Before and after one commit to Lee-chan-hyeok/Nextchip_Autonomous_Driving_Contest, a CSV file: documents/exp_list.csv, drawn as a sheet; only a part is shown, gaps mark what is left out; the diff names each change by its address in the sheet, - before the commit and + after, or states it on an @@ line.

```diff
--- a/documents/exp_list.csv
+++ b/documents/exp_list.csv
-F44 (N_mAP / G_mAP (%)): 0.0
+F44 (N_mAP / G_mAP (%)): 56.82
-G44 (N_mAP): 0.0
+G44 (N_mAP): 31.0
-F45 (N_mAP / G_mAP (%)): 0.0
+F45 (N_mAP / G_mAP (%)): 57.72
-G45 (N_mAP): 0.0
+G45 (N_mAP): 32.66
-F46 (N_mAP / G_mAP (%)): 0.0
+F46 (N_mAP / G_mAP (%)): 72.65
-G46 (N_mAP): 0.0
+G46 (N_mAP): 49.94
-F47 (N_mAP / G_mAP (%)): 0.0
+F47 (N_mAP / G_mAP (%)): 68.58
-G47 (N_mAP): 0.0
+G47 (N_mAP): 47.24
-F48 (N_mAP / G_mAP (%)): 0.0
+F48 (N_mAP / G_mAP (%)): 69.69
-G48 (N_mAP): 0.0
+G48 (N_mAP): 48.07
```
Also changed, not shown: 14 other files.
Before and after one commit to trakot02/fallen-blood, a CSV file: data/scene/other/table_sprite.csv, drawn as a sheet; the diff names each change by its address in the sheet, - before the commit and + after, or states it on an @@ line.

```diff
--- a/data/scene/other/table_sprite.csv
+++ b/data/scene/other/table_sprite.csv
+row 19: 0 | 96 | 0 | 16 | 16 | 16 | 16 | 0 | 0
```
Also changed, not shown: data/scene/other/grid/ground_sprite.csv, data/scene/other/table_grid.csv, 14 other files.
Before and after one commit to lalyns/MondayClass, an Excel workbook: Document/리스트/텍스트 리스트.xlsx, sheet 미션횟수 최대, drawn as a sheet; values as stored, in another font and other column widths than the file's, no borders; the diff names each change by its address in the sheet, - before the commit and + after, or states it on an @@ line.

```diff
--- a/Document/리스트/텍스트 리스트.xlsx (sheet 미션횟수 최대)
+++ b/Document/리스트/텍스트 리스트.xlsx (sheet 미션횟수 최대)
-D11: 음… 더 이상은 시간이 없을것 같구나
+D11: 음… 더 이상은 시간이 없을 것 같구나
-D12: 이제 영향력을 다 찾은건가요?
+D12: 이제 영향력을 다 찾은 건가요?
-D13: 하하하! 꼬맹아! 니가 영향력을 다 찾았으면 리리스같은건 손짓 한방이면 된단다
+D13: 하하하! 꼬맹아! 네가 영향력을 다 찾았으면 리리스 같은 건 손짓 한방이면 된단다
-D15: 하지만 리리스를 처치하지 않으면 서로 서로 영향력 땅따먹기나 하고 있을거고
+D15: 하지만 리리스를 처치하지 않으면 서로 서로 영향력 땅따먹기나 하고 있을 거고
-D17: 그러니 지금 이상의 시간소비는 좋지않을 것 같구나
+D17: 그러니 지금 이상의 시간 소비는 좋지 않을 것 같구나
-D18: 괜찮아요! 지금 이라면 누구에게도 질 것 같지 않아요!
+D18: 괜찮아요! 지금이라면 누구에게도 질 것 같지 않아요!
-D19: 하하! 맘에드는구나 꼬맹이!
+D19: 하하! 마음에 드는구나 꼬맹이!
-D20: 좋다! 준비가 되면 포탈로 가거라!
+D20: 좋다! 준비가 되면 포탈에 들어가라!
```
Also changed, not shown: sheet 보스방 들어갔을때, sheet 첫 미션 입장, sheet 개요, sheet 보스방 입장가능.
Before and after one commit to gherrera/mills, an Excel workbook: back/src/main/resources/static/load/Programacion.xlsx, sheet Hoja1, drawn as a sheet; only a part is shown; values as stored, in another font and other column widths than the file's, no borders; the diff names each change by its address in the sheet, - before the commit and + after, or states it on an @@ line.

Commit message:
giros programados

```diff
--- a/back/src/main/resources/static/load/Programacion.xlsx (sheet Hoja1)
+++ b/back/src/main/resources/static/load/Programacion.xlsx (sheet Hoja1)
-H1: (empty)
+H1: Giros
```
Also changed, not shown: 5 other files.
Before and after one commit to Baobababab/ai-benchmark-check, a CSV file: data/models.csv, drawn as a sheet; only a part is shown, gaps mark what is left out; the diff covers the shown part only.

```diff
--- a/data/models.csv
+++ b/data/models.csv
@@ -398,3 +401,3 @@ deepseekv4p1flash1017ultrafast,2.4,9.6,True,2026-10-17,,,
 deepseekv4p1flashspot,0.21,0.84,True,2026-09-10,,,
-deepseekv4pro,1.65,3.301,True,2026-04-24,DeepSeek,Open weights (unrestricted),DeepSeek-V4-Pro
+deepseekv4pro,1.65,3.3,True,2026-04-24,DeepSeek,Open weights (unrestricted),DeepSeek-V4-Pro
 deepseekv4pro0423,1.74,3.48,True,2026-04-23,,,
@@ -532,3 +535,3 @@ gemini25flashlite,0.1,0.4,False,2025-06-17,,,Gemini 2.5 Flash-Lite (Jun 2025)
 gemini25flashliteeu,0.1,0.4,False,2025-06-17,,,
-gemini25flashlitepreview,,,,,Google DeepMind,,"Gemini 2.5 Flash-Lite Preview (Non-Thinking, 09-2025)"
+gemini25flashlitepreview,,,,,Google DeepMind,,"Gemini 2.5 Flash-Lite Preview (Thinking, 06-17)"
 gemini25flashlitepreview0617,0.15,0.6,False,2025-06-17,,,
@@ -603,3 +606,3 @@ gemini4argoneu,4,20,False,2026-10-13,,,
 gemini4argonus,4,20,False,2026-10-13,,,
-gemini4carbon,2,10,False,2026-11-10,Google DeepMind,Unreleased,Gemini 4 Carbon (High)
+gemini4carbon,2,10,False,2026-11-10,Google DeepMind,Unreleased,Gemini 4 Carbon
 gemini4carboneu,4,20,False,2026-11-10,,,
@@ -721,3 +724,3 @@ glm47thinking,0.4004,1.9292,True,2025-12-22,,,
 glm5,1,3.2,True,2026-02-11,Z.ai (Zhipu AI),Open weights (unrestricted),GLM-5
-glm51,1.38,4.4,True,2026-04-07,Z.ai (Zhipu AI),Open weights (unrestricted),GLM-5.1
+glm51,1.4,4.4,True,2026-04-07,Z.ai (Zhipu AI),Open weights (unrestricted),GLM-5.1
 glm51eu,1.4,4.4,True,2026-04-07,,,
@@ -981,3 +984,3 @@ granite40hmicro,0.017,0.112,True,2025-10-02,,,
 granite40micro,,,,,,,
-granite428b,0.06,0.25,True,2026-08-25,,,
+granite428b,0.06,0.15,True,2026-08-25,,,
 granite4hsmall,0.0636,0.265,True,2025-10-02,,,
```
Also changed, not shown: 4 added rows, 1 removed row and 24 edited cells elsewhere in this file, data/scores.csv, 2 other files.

※ ※ ※

__YOUR ASSIGNMENT__
Among the entries, find each line that includes the string "영향력을" and copy it.

__YOUR RESPONSE__
-D12: 이제 영향력을 다 찾은건가요?
+D12: 이제 영향력을 다 찾은 건가요?
-D13: 하하하! 꼬맹아! 니가 영향력을 다 찾았으면 리리스같은건 손짓 한방이면 된단다
+D13: 하하하! 꼬맹아! 네가 영향력을 다 찾았으면 리리스 같은 건 손짓 한방이면 된단다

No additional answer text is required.